Reflecting on those days, I knew I always wanted to be in the business of pro wrestling. Just how I was going to do that, or what I was going to do, I never had set in my mind. At the time I was already refereeing soccer for a few years and figured that maybe if I wasn’t athletically gifted enough to be a wrestler, I could be a referee. Strange enough, refereeing soccer is how I got introduced to the business.
Small disclaimer: I will be talking about many people throughout these stories. For some I’ll use their real names, because they deserve the credit. For others, I’ll protect the guilty (and keep heat off myself) by changing their moniker. How will you know which is which? You won’t! (Unless you were there of course!)
So I was introduced to wrestling through soccer. How on Earth is that possible? Oddly enough, it was through reffing a soccer game that I met a youth league coach, who just so happened to be a supplier of 8×10 photos for WCW. As I started talking more and more with the coach Ray, the more we bonded on the subject of wrestling. He soon realized that my knowledge would be valuable, as he knew little about wrestling himself.
Enter the strangest sign that WCW might’ve been an oddly run business. Ray, who during this span became the exclusive supplier of WCW photos (8×10’s used for autographs) all while running the entire operation out of his home’s 2 car garage in the tiny village of Hubbard, Ohio!
I had spent many days hanging out with Ray and his oldest son, Raymond (who was a few years younger than me) talking wrestling, while UPS trucks came by, picking up and dropping off materials that shifted from photos arriving from Dallas and frames coming from West Viriginia. Ray would assemble and distribute as necessary, a few hundred photos for a Nitro in Georgia, or thousands of photos to a Wal-Mart distributor. It was quite an amazing feat for what was a one man band.
It was during this time that Ray had asked what my interest would be getting into pro wrestling. I had never thought of him having any type of connections within WCW, but one phonecall lead to another to another, to an email or a fax, or whatever. Through the chain of communication I somehow ended up with an answer of getting “training and experience” and was hooked up with a date and address of an indy wrestling show taking place in Eastlake, Ohio, a suburb of Cleveland.
I’ll never forget that trip to my first indy wrestling show, but that’s a story for next time.
Disclaimer: “Diary of a Present Day Pro Wrestler” is a recount of witty, funny, ugly and otherwise entertaining stories from Scott Prodigy’s pro wrestling career. While these stories are based on true events, the author makes no representation or warranties with respect to the accuracy, applicability, fitness, or completeness of the content. In some instances names, locations and/or other general information have been altered. The author shall in no event be held liable to any party for any direct, indirect, punitive, special, incidental or other consequential damages arising directly or indirectly from any use of this material, which is provided “as is”, and without warranties. The author does not warrant the performance, effectiveness or applicability of any sites listed or linked to in the content.
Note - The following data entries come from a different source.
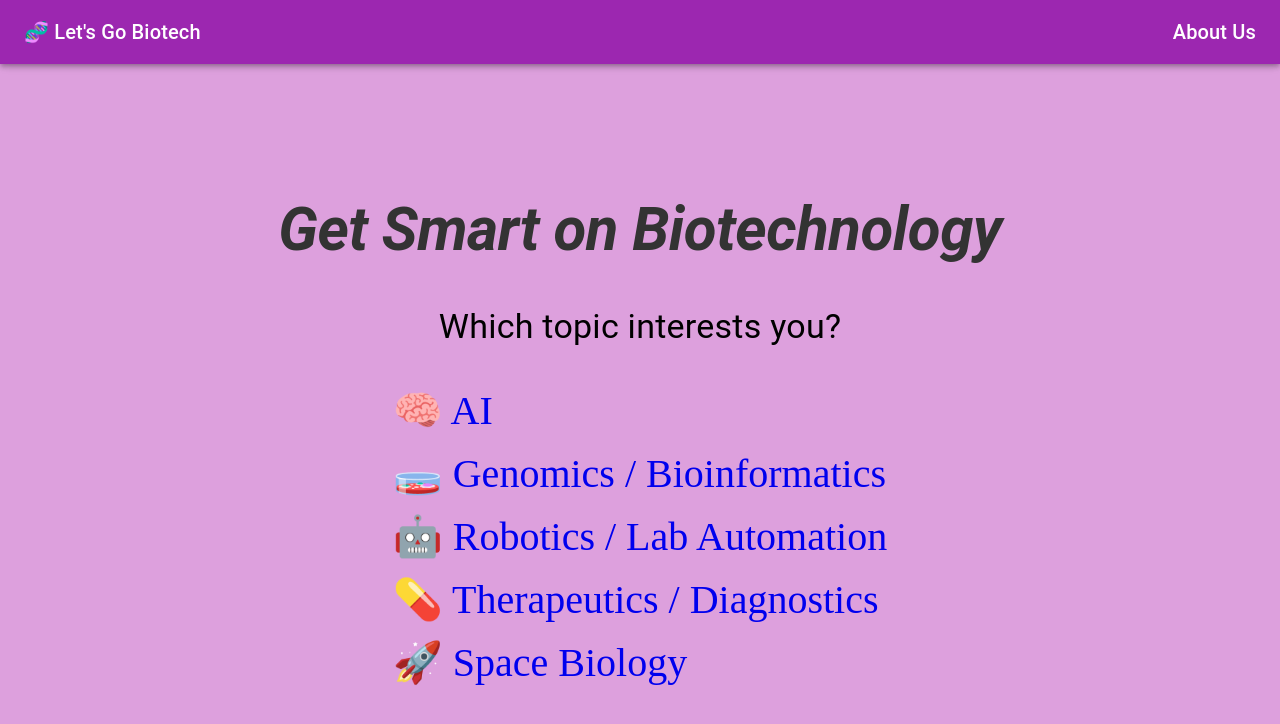
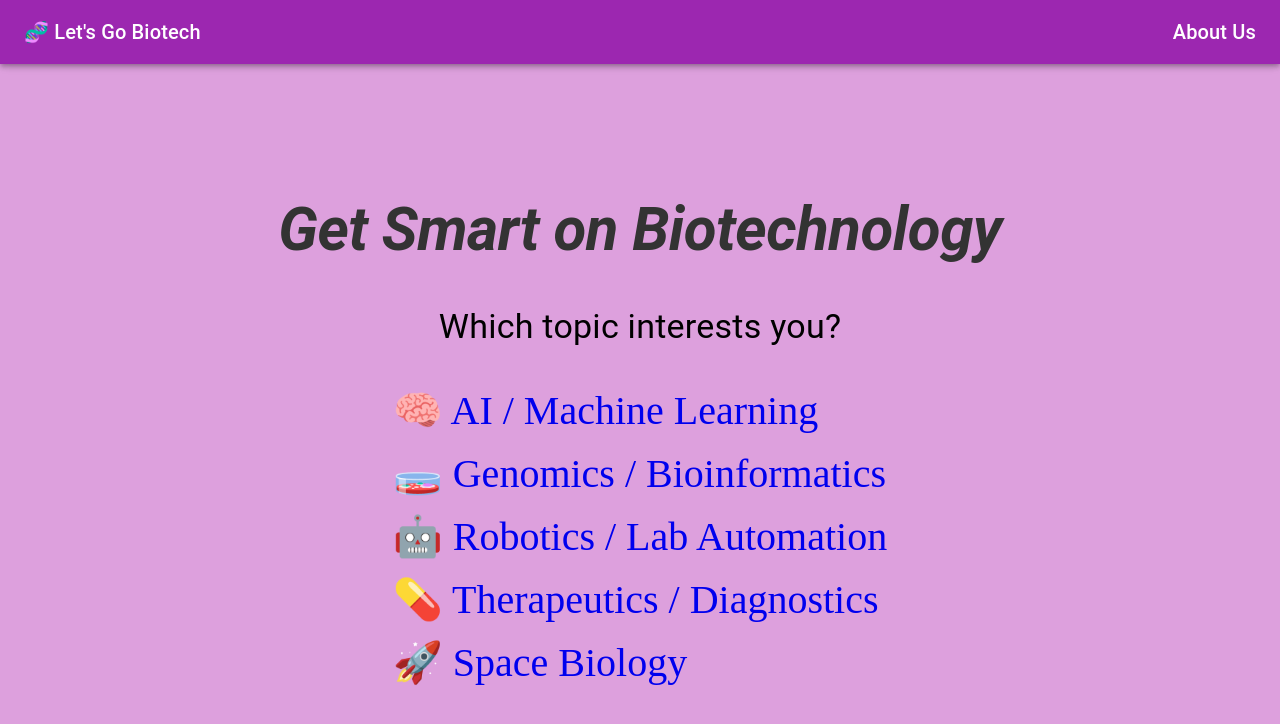
Before and after one commit to rohanrobinson/lgb, a Next.js app: page / in a window 1280 px wide. Shown: the top 724 px of the page. Built offline with nearby package versions, Linux system fonts and the light colour scheme.

Commit message:
ai name change

```diff
--- a/src/pages/index.js
+++ b/src/pages/index.js
@@ -66,7 +66,7 @@ export default function Home() {
             }
         }}
           >
-            <span className={styles.topicsTextLarge}>🧠 AI</span>
+            <span className={styles.topicsTextLarge}>🧠 AI / Machine Learning</span>
           </Link>
 
           <Link
```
Copyright 2011 Scott Prodigy. All Rights Reserved.
No part of this may be copied, or changed in any format, sold, or used in any way other than under any circumstances.